Clear message

Kudos to the Seniors and Law Enforcement Together (S.A.L.T.) and its subcommittee, the Assisted Living Action Group, for their informative presentation to council Monday night as part of the town’s call for input into its 2011 strategic plan.
While their main focus rests on what they see as a growing need for assisted living units here, it’s clear our aging population has many ramifications the town must tackle in the coming years—everything from housing and recreation to transportation, accessibility, and a myriad of others.
Calling it a tsunami that is sweeping right across Canada, S.A.L.T. co-chair Robert Schulz was right in noting “all levels of government are unprepared for [the] health and socials costs on this matter.”
The demographics certainly suggest Fort Frances is rapidly becoming a retirement community.
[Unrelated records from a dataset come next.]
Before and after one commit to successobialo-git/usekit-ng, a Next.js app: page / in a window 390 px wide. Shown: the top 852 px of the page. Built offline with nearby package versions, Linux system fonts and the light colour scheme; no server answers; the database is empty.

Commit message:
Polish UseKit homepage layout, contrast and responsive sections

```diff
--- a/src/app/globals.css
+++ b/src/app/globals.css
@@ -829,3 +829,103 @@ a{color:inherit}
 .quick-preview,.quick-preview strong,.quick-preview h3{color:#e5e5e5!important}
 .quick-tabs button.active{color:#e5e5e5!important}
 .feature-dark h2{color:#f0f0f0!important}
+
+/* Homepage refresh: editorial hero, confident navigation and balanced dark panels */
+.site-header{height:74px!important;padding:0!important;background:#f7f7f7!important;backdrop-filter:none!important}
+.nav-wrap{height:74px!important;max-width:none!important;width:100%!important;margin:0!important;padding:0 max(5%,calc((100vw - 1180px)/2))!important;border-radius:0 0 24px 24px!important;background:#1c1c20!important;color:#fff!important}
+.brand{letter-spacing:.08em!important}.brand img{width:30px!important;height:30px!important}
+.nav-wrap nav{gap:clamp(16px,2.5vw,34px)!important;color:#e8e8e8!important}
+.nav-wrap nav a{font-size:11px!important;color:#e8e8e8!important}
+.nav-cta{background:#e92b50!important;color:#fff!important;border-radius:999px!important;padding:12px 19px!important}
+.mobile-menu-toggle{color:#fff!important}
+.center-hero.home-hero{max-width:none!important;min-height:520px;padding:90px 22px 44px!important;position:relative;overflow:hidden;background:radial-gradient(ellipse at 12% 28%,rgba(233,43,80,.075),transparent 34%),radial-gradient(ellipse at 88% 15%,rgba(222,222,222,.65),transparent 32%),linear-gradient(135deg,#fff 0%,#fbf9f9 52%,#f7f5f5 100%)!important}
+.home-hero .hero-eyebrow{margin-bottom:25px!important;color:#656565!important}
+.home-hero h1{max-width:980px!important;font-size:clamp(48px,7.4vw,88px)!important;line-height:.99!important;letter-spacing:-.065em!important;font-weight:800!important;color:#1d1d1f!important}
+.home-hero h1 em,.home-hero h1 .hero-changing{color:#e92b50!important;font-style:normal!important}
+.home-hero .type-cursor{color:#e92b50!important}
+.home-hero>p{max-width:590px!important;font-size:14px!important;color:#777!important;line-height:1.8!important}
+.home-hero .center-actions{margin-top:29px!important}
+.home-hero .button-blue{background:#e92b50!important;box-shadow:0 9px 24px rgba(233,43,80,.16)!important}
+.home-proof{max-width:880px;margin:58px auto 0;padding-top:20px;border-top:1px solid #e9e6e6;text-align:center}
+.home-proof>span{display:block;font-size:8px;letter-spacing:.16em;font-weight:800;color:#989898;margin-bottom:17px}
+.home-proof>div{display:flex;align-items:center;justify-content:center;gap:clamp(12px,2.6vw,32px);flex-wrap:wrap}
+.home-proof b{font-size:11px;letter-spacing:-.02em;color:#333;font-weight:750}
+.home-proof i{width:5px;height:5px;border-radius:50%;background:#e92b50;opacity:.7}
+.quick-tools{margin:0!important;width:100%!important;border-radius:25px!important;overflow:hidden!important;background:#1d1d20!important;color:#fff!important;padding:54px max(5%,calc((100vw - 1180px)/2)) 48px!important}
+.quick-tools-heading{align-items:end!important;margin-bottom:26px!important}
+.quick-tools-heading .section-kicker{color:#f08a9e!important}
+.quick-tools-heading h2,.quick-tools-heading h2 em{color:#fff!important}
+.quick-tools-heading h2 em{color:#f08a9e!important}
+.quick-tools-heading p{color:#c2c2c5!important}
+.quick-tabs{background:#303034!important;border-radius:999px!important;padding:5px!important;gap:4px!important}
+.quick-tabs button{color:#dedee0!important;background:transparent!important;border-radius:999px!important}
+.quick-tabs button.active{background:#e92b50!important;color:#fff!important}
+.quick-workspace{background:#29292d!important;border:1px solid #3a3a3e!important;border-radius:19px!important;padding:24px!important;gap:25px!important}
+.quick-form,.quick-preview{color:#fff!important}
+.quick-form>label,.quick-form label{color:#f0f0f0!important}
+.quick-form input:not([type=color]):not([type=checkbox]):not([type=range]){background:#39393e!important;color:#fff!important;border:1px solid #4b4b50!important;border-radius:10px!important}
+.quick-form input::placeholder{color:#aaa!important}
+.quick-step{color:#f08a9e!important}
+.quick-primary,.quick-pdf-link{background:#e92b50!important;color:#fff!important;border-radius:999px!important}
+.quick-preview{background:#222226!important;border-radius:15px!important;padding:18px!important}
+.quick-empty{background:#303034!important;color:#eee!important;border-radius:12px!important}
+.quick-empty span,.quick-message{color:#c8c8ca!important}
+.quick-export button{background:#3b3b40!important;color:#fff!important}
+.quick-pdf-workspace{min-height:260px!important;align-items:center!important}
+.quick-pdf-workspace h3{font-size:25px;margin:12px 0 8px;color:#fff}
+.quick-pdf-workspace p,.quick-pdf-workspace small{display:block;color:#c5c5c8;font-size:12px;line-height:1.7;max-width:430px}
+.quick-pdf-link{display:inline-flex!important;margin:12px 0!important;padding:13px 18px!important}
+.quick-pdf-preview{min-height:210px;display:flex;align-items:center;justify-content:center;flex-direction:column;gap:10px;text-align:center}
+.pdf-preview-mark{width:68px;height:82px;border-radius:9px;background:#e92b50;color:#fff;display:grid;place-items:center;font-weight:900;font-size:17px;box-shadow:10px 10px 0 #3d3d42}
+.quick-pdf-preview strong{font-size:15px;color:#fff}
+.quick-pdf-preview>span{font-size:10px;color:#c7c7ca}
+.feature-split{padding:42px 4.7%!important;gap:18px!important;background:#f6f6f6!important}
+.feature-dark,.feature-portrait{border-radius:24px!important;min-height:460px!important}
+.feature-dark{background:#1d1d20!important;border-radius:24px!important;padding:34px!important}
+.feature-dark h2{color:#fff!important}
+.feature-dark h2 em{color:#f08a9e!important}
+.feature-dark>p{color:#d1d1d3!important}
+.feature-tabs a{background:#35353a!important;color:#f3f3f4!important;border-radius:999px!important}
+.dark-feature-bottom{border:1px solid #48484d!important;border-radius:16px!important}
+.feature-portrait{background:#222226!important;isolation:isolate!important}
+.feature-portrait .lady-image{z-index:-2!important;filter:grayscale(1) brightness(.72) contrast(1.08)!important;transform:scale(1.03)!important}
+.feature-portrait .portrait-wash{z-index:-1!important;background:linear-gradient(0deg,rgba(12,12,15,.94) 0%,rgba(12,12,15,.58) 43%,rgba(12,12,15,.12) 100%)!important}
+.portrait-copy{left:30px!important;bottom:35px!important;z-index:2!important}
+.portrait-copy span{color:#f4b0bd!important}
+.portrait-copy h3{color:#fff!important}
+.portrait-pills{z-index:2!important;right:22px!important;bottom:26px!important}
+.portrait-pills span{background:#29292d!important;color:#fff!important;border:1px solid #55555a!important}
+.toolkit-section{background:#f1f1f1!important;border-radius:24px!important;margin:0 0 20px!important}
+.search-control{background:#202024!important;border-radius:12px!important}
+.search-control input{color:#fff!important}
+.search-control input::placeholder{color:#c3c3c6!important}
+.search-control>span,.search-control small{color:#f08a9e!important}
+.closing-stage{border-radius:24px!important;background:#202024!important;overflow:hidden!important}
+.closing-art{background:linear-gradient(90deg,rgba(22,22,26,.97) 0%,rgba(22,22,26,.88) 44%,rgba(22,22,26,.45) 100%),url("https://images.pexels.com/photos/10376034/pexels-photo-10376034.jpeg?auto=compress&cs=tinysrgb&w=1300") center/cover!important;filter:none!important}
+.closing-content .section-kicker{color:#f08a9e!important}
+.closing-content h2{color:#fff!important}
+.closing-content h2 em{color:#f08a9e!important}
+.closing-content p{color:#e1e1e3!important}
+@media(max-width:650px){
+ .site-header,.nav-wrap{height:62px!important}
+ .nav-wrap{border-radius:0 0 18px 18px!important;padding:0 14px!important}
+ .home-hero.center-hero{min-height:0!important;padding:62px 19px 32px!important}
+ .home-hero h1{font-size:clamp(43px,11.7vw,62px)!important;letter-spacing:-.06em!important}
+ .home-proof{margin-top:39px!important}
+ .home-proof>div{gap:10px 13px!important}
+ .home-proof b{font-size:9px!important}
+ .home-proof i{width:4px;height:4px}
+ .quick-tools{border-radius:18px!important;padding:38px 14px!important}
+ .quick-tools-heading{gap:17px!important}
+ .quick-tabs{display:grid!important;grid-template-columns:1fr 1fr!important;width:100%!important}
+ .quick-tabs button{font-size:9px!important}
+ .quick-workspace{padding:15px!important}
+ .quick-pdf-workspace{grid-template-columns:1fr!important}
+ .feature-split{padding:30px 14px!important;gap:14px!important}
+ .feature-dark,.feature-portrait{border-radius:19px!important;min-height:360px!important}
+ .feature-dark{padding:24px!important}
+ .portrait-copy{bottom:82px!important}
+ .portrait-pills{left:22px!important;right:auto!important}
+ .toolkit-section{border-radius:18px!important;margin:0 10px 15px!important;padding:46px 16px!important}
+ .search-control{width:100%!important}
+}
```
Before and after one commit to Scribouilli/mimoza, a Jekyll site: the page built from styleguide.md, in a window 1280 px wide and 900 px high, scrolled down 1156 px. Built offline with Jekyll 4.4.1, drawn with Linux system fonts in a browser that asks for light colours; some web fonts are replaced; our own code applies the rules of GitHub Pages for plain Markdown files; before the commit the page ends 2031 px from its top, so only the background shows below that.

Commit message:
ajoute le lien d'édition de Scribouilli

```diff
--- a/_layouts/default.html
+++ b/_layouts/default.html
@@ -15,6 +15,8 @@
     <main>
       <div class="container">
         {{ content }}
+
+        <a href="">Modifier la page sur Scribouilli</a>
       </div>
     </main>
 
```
According to the 2006 census, almost one-fifth of local residents were over age 65 while well over a third topped age 50—figures sure to be even higher here in 2011. And while the paper industry may roar back, coupled with promising mining projects in the district down the road, this “greying” trend simply cannot be ignored.
But if our aging population presents challenges, it offers opportunities, as well. Opportunities for private enterprise to meet the demand for assisted living, and businesses catering to seniors’ needs and consumption patterns. For its part, the town can follow the lead of places like Elliot Lake and market us as great place to retire, particularly among those who grew up in Fort Frances but then moved away to pursue a career.
The last thing we need to see is seniors moving away because the care or services they require are not offered here.
Seniors’ needs must be addressed in the strategic plan—and S.A.L.T. is to be commended for making that message loud and clear.